Return all lines from the entries below in which the word "background" is present.

:: Exercise input ::
++++++

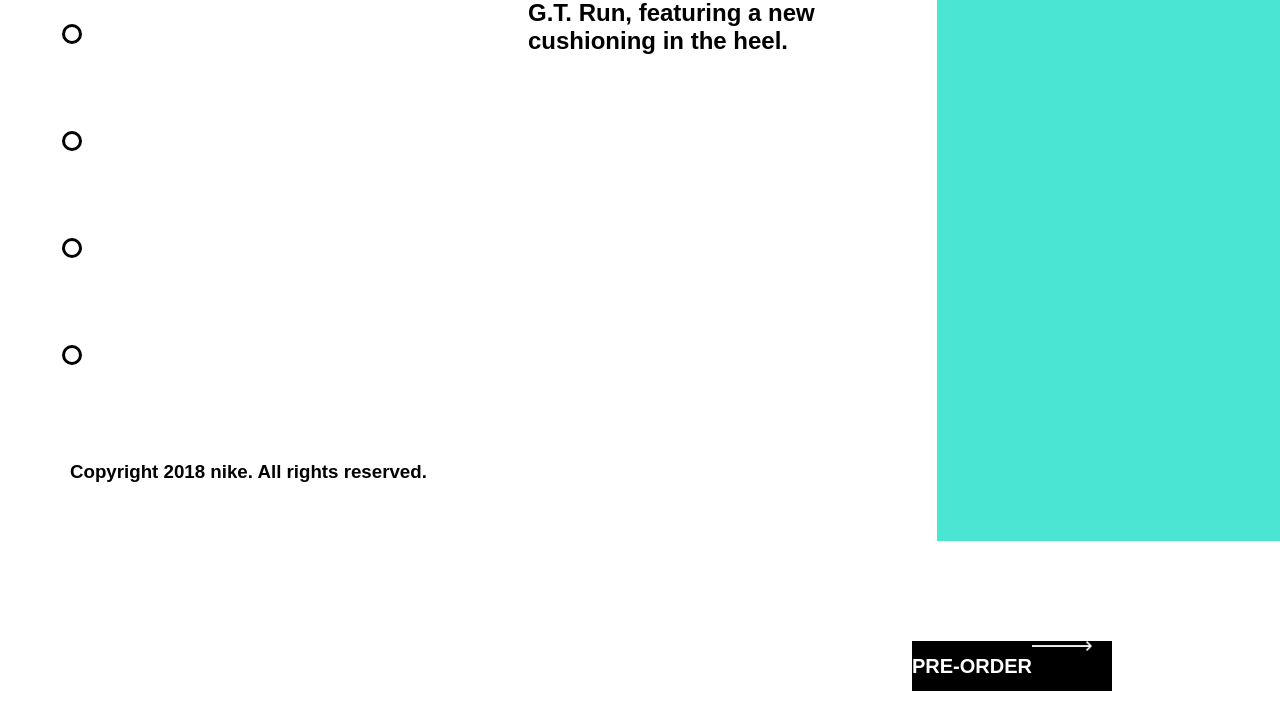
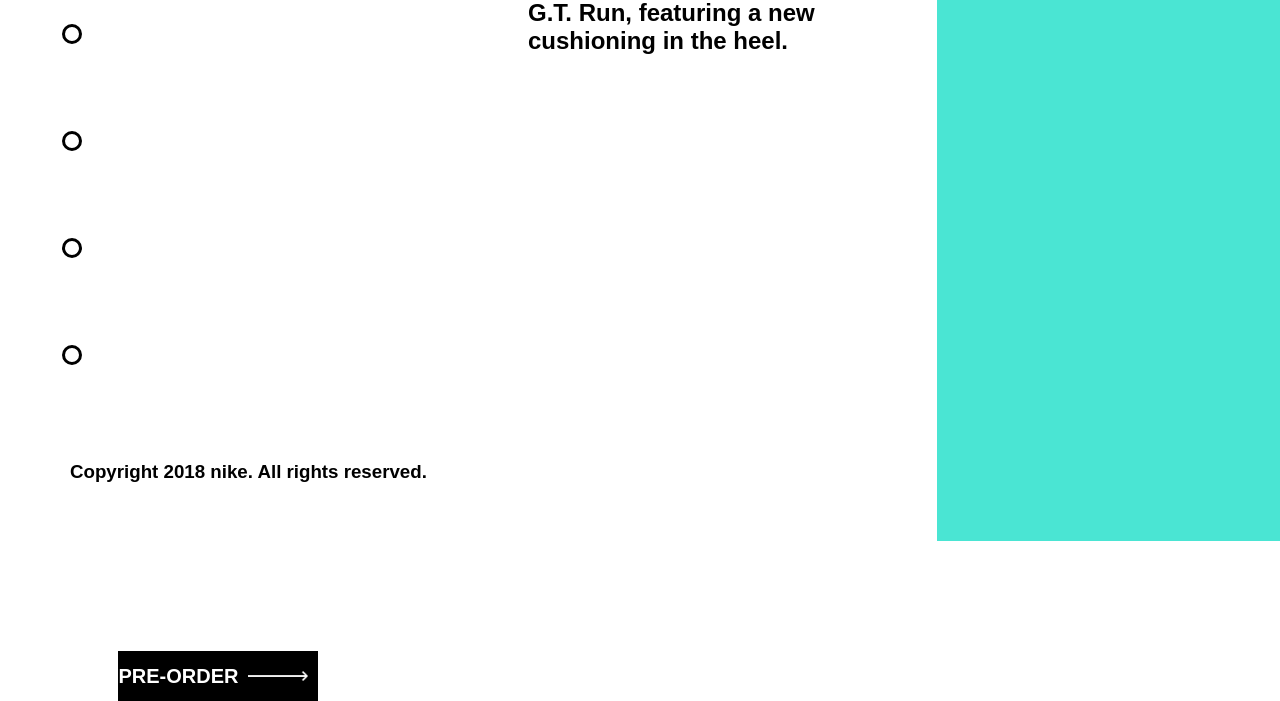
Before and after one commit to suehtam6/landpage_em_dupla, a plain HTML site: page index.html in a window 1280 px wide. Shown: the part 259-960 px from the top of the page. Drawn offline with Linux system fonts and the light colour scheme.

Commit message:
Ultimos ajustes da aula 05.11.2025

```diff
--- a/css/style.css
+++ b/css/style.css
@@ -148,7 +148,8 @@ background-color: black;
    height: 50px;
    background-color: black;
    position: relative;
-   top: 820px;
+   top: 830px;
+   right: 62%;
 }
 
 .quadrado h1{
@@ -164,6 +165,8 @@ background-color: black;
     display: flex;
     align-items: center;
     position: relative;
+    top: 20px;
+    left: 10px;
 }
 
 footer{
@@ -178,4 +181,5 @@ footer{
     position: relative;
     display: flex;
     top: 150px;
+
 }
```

++++++

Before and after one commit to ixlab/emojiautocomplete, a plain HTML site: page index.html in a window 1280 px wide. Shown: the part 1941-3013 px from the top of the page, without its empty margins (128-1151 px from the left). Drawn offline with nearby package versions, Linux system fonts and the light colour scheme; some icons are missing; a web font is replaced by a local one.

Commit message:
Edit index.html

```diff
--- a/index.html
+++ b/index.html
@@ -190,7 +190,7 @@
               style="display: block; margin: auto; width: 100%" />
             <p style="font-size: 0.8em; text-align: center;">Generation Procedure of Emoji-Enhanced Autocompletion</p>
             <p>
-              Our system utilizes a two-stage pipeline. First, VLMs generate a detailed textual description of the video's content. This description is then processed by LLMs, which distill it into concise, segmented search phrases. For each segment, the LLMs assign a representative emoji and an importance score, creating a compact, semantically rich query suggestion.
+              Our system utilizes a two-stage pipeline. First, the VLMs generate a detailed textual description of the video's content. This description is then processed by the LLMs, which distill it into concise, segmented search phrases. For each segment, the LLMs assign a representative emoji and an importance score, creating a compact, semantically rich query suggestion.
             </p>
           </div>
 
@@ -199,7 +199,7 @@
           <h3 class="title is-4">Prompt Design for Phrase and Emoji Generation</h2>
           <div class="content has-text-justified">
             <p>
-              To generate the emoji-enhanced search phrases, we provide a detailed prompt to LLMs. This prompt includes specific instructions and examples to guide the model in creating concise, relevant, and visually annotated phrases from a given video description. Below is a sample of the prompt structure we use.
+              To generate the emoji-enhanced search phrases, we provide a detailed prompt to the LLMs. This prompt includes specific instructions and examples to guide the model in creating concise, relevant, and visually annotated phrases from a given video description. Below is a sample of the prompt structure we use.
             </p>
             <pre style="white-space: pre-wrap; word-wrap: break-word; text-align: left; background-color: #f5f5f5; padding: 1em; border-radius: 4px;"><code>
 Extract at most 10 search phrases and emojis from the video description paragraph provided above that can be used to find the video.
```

++++++

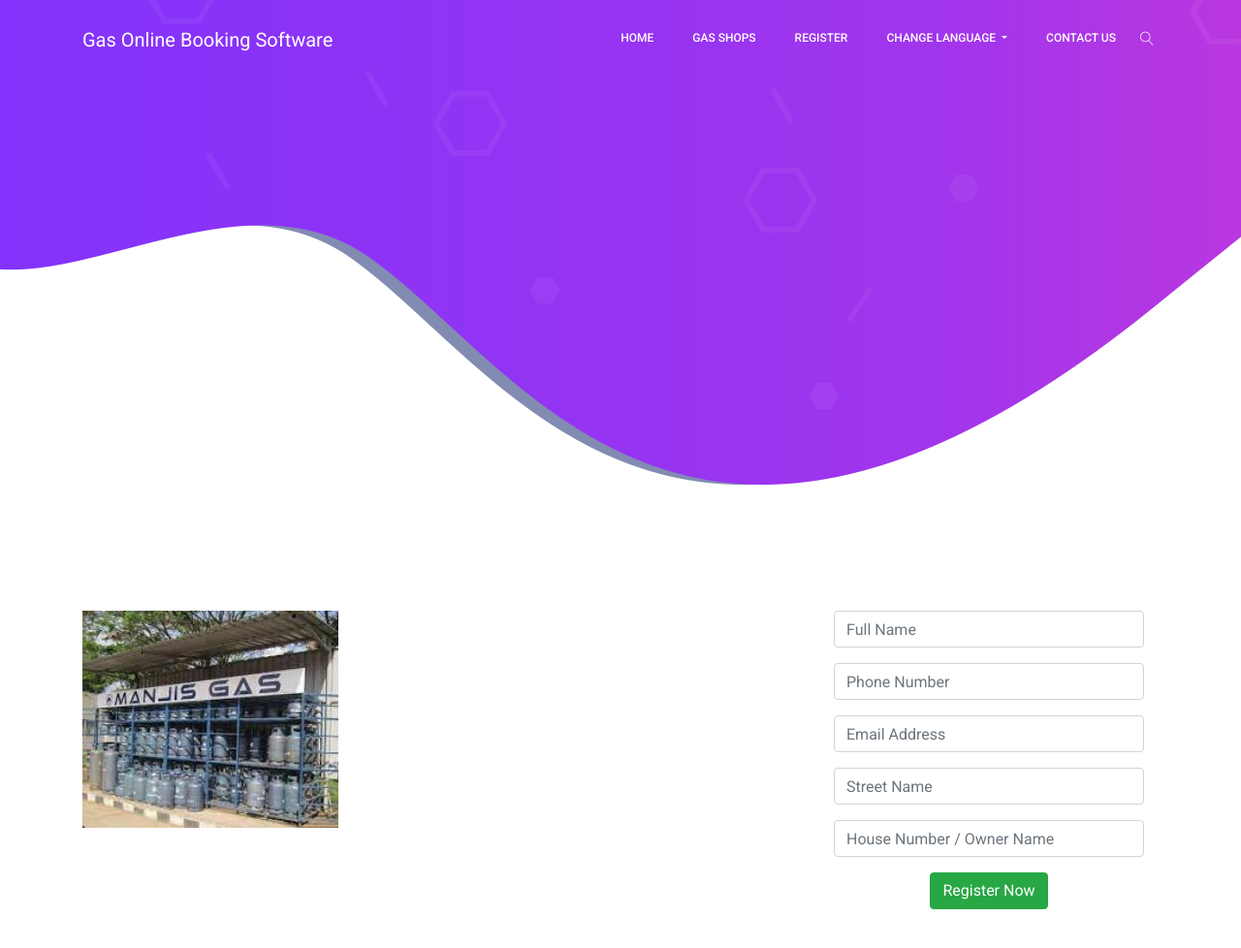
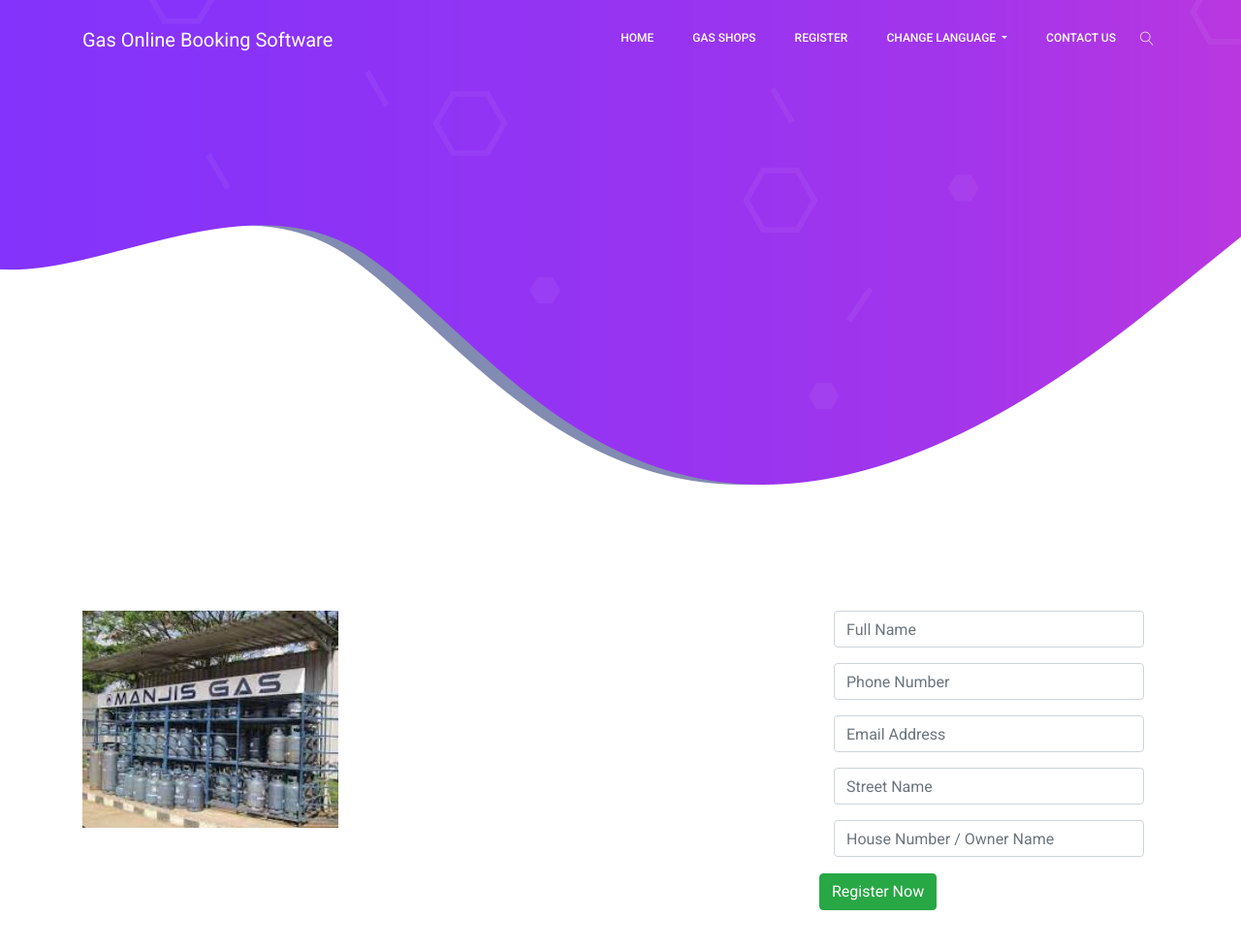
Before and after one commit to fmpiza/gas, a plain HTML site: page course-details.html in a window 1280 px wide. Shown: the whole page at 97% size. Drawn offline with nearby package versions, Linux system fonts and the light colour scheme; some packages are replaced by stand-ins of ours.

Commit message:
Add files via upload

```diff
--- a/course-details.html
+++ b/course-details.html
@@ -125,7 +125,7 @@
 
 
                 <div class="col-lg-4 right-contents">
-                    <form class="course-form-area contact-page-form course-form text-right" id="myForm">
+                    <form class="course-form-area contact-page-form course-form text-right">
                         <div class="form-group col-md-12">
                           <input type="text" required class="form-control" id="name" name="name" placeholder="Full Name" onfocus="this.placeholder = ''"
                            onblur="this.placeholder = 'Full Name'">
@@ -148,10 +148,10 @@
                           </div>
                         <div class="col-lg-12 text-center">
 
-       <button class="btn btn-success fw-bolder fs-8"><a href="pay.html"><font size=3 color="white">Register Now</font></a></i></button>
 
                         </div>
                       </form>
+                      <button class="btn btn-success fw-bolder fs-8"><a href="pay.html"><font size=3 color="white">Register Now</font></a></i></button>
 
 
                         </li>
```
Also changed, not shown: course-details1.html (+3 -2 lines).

++++++

:: Response to this task ::
@@ -148,7 +148,8 @@ background-color: black;
    background-color: black;
@@ -164,6 +165,8 @@ background-color: black;
             <pre style="white-space: pre-wrap; word-wrap: break-word; text-align: left; background-color: #f5f5f5; padding: 1em; border-radius: 4px;"><code>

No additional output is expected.